SEOUL, Oct. 15 (Korea Bizwire) — A recent study has revealed that prescribing excessive amounts of antibiotics to toddlers can cause not only resistant bacteria, but also child obesity.
A research team from Seoul National University Hospital conducted a study of 31,733 toddlers who received periodic health checks between 2008 and 2012 to arrive at their conclusion.
Child obesity can lead to high blood pressure, diabetes, hyperlipidemia, and metabolic syndrome in later years.
The team showed that child obesity is more likely if toddlers under 24 months old are prescribed more varieties of antibiotics at an earlier age for an extended period of time.
Toddlers who were prescribed more than five kinds of antibiotics, for instance, are 42 percent more likely to suffer from child obesity than those who have been prescribed a single kind.
Toddlers on antibiotics for more than 180 days were 40 percent more likely to suffer from child obesity than those using antibiotics for less than 30 days.
It was also important to consider when antibiotics were first used on the toddler.
Toddlers who were prescribed antibiotics less than six months after birth were 33 percent more likely to suffer from child obesity than those receiving antibiotics prescriptions between 18 and 24 months after birth.
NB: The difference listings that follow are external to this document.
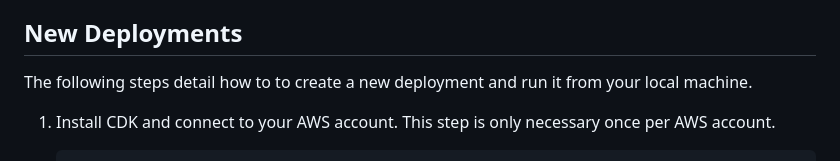
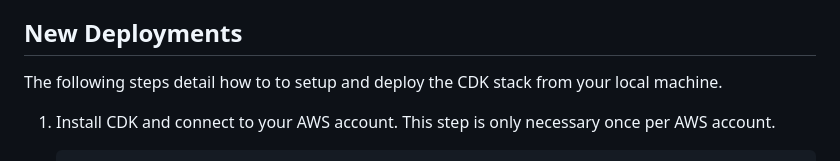
Before and after one commit to developmentseed/titiler-xarray, a Markdown page: README.md, the part around the change. Rendered like a GitHub page.

```diff
--- a/README.md
+++ b/README.md
@@ -48,7 +48,7 @@ The Github Actions workflow defined in [.github/workflows/ci.yml](./.github/work
 
 ## New Deployments
 
-The following steps detail how to to create a new deployment and run it from your local machine.
+The following steps detail how to to setup and deploy the CDK stack from your local machine.
 
 1. Install CDK and connect to your AWS account. This step is only necessary once per AWS account.
 
```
The research team pointed to the gut microbiome as a primary factor, arguing that excessive doses of antibiotics hurt microorganisms in the gut.
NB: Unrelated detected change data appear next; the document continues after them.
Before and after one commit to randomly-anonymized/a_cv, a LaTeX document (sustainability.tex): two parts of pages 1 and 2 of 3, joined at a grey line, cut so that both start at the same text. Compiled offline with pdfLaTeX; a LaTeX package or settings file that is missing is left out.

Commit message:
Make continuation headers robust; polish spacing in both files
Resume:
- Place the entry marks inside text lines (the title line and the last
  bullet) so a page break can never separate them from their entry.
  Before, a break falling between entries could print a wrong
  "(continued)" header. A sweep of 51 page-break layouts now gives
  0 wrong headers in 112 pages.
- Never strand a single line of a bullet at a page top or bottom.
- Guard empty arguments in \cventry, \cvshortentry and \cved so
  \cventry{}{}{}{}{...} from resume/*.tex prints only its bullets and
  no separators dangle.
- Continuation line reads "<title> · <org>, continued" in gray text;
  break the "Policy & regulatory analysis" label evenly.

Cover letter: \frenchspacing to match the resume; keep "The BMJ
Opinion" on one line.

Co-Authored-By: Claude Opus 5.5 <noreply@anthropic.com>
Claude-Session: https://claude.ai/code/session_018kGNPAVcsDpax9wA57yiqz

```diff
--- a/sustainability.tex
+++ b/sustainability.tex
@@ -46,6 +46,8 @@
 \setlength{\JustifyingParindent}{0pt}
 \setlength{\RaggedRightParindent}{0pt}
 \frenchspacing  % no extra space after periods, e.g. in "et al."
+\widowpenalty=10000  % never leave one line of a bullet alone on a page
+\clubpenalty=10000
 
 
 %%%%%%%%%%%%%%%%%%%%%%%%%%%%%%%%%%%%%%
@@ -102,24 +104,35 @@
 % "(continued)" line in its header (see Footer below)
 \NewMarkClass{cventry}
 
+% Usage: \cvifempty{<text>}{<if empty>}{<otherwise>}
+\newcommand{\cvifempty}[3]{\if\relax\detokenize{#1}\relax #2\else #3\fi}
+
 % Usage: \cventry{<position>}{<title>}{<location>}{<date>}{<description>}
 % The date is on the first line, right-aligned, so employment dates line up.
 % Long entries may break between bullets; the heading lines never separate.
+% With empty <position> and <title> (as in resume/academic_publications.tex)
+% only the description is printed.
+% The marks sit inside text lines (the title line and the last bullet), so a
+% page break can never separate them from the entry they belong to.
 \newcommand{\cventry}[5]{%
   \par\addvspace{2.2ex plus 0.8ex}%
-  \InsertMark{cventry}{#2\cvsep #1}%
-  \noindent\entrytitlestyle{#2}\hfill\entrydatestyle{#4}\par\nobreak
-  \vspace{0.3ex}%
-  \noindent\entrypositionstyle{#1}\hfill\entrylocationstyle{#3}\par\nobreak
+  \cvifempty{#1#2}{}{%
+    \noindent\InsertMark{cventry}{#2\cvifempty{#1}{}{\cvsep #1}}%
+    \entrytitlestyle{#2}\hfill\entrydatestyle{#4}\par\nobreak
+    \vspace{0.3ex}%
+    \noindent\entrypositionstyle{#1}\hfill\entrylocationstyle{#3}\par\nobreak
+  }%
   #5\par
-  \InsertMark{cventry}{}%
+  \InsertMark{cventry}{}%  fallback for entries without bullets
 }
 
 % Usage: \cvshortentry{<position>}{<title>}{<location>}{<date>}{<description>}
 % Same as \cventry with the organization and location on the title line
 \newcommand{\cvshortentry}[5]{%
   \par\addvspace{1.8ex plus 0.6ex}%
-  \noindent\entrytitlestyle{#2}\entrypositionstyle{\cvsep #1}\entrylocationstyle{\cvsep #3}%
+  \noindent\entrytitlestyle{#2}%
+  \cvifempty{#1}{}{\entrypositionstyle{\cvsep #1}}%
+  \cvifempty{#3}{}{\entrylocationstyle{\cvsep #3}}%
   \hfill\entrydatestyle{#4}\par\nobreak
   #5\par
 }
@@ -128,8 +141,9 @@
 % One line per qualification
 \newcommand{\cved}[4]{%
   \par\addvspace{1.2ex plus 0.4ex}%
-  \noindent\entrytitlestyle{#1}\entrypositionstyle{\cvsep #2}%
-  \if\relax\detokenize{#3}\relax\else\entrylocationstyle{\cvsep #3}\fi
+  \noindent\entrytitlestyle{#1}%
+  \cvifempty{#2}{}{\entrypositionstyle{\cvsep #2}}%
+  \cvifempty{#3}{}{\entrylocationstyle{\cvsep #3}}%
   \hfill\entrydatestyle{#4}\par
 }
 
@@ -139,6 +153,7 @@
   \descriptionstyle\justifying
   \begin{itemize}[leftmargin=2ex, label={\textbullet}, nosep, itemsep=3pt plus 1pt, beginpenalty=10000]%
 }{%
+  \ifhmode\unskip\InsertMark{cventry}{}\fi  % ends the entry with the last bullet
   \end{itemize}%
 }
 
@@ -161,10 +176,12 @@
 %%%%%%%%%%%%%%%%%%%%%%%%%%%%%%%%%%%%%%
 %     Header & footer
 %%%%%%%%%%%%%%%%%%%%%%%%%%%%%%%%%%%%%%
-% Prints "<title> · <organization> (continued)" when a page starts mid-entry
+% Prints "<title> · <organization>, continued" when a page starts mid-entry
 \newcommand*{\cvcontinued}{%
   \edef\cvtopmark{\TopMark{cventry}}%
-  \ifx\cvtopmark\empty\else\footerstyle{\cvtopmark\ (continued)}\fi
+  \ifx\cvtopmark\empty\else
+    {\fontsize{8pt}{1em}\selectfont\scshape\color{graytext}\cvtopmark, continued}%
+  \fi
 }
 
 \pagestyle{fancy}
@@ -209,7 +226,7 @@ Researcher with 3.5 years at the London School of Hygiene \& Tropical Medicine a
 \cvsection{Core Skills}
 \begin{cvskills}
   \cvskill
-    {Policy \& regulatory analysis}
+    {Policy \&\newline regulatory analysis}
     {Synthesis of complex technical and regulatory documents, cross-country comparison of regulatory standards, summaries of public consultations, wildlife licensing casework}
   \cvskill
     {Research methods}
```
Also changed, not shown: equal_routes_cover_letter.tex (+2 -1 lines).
In other words, using antibiotics to get rid of bad bacteria is instead killing off good ones as well.
Lina Jang (email@example.com)